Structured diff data
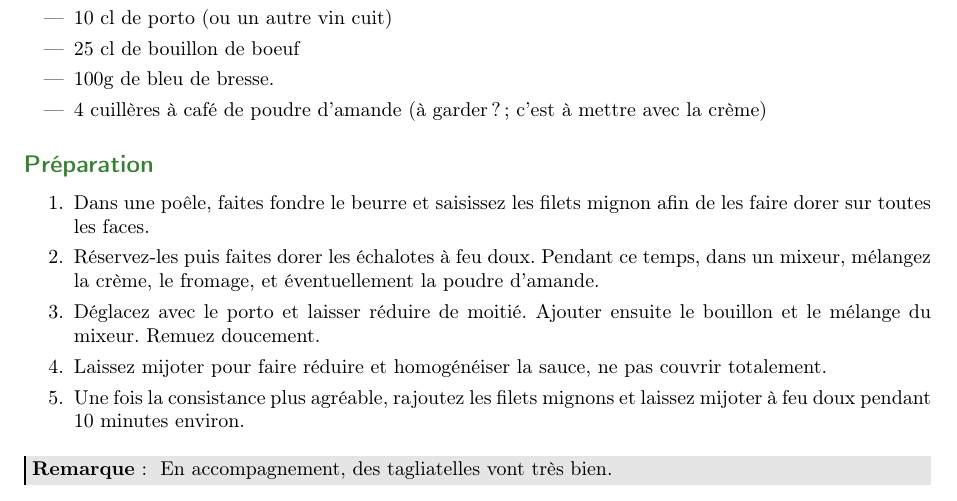
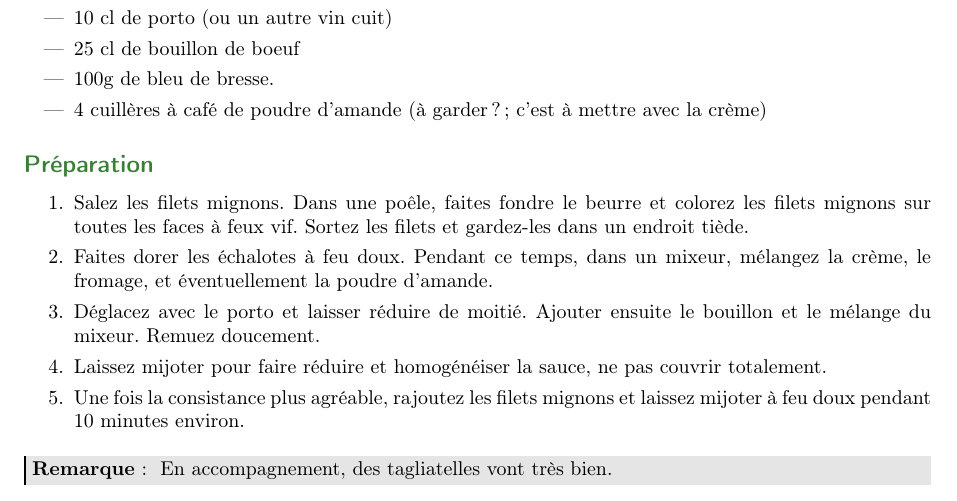
Before and after one commit to sanyaade-teachings/autiwa-tutorials, a LaTeX document (recettes/recettes.tex, which reads recettes/chapitres/01_plat_principal.tex): part of page 18 of 81, cut so that both start at the same text. Compiled offline with pdfLaTeX; an older LaTeX class or package is replaced by its successor.

Commit message:
recettes: modif filet mignon au bleu
git-svn-id: https://autiwa-tutorials.googlecode.com/svn/trunk@49 0dbe97c4-82fb-7826-aa11-3c1593e05550

```diff
--- a/recettes/chapitres/01_plat_principal.tex
+++ b/recettes/chapitres/01_plat_principal.tex
@@ -400,8 +400,8 @@ Utilisez de préférence du beurre classique (à 80\% de matière grasse), et no
 
 \subsection*{Préparation}
 \begin{enumerate}
-\item Dans une poêle, faites fondre le beurre et saisissez les filets mignon afin de les faire dorer sur toutes les faces.
-\item Réservez-les puis faites dorer les échalotes à feu doux. Pendant ce temps, dans un mixeur, mélangez la crème, le fromage, et éventuellement la poudre d'amande.
+\item Salez les filets mignons. Dans une poêle, faites fondre le beurre et colorez les filets mignons sur toutes les faces à feux vif. Sortez les filets et gardez-les dans un endroit tiède.
+\item Faites dorer les échalotes à feu doux. Pendant ce temps, dans un mixeur, mélangez la crème, le fromage, et éventuellement la poudre d'amande.
 \item Déglacez avec le porto et laisser réduire de moitié. Ajouter ensuite le bouillon et le mélange du mixeur. Remuez doucement.
 \item Laissez mijoter pour faire réduire et homogénéiser la sauce, ne pas couvrir totalement.
 \item Une fois la consistance plus agréable, rajoutez les filets mignons et laissez mijoter à feu doux pendant 10 minutes environ.
```
Also changed, not shown: recettes/recettes.pdf, 8 other files.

■ **Exercise details**: All lines above that include the word "recettes" should be located and copied.

■ **Your response**:
Before and after one commit to sanyaade-teachings/autiwa-tutorials, a LaTeX document (recettes/recettes.tex, which reads recettes/chapitres/01_plat_principal.tex): part of page 18 of 81, cut so that both start at the same text. Compiled offline with pdfLaTeX; an older LaTeX class or package is replaced by its successor.
recettes: modif filet mignon au bleu
--- a/recettes/chapitres/01_plat_principal.tex
+++ b/recettes/chapitres/01_plat_principal.tex
Also changed, not shown: recettes/recettes.pdf, 8 other files.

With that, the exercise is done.